Grabowski says just the possibility has Daniele requiring its suppliers to irradiate spices like pepper.  “McCormick, for example, a big pepper supplier, irradiates.” he says.  “It a common practice for them.”

Irradiation is not common in the pepper business due to the costs it adds.  But Grabowski adds: “If its does turn out that pepper is the indisputable source, I think we will probably see irradiation become a standard operating procedure.

Grabowski declined to name Daniele’s suppliers “for issues of liability and so forth at this point.”  He said that’s up to FSIS.

 

UPDATE: The process McCormick uses does not involve irradiation.

“McCormick & Company, Inc. treats its black pepper to control pathogens using a proprietary steam sterilization system and other common treatment techniques. The McCormick US Consumer Products Division does not irradiate any of its consumer products at present and has no plans to do so in the future,”says John G. McCormick, vice president for corporate communications and community relations. “Furthermore, product produced for our Industrial food customers is treated by the processes described above.  We will only send product out for irradiation if specifically directed to do so by that Industrial food customer (it is not a common request).”

© Food Safety News
  • jmunsell

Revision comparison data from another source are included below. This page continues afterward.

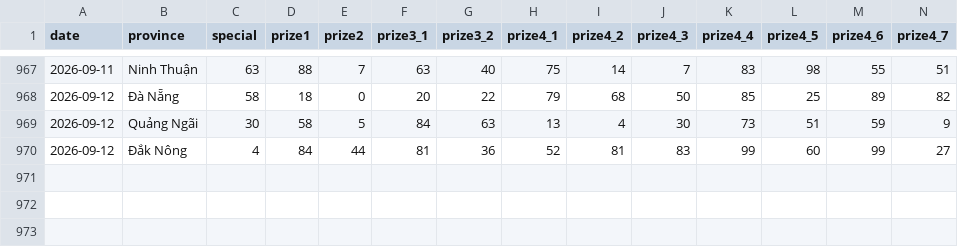
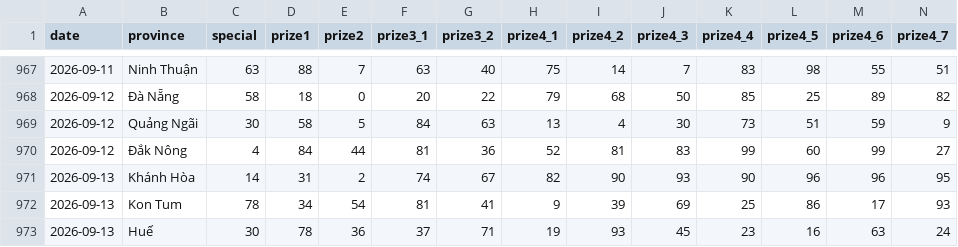
Before and after one commit to phuc341986/vietnam-lottery, a CSV file: data/xsmt-2-digits.csv, drawn as a sheet; only a part is shown, gaps mark what is left out; rows hold the shown columns only; the diff names each change by its address in the sheet, - before the commit and + after, or states it on an @@ line.

```diff
--- a/data/xsmt-2-digits.csv
+++ b/data/xsmt-2-digits.csv
+row 971: 2026-09-13 | Khánh Hòa | 14 | 31 | 2 | 74 | 67 | 82 | 90 | 93 | 90 | 96 | 96 | 95
+row 972: 2026-09-13 | Kon Tum | 78 | 34 | 54 | 81 | 41 | 9 | 39 | 69 | 25 | 86 | 17 | 93
+row 973: 2026-09-13 | Huế | 30 | 78 | 36 | 37 | 71 | 19 | 93 | 45 | 23 | 16 | 63 | 24
```
Also changed, not shown: data/xsmt-sparse.csv, data/xsmt.csv, 8 other files.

    It is well past time that we seriously consider the advantages of irradiation. Since Omaha Steaks and Schwanns introduced irradiated ground beef, the sales at both companies have increased. This fact not only shows that irradiated meat is acceptable by a certain % of consumers, but it also reveals that those same consumers have lost confidence in the wholesomeness of some meat products. Domestic consumers should have the right to choose between irradiated and non-irradiated meat products.
    On another note: since the Salami had been sold as fully cooked, ready to eat, but still sickened consumers, it reveals that the cooking process at the meat plant was not adequate, but should have been. As long as such scenarios continue to recurr, if we desire that consumers maintain or increase their per capita consumption of meat, we will need to make the meat safer, and irradiation is an efficient way to accomplish that goal. John Munsell

  • John Munsell

    It is well past time that we seriously consider the advantages of irradiation. Since Omaha Steaks and Schwanns introduced irradiated ground beef, the sales at both companies have increased. This fact not only shows that irradiated meat is acceptable by a certain % of consumers, but it also reveals that those same consumers have lost confidence in the wholesomeness of some meat products. Domestic consumers should have the right to choose between irradiated and non-irradiated meat products.
    On another note: since the Salami had been sold as fully cooked, ready to eat, but still sickened consumers, it reveals that the cooking process at the meat plant was not adequate, but should have been. As long as such scenarios continue to recurr, if we desire that consumers maintain or increase their per capita consumption of meat, we will need to make the meat safer, and irradiation is an efficient way to accomplish that goal. John Munsell

  • Anonymous

    To the above commenter, did you think that maybe the pepper was applied to the ready-to-eat salami? If the pepper was sold to the company as ready-to-eat, there would be no need to re-cook the product.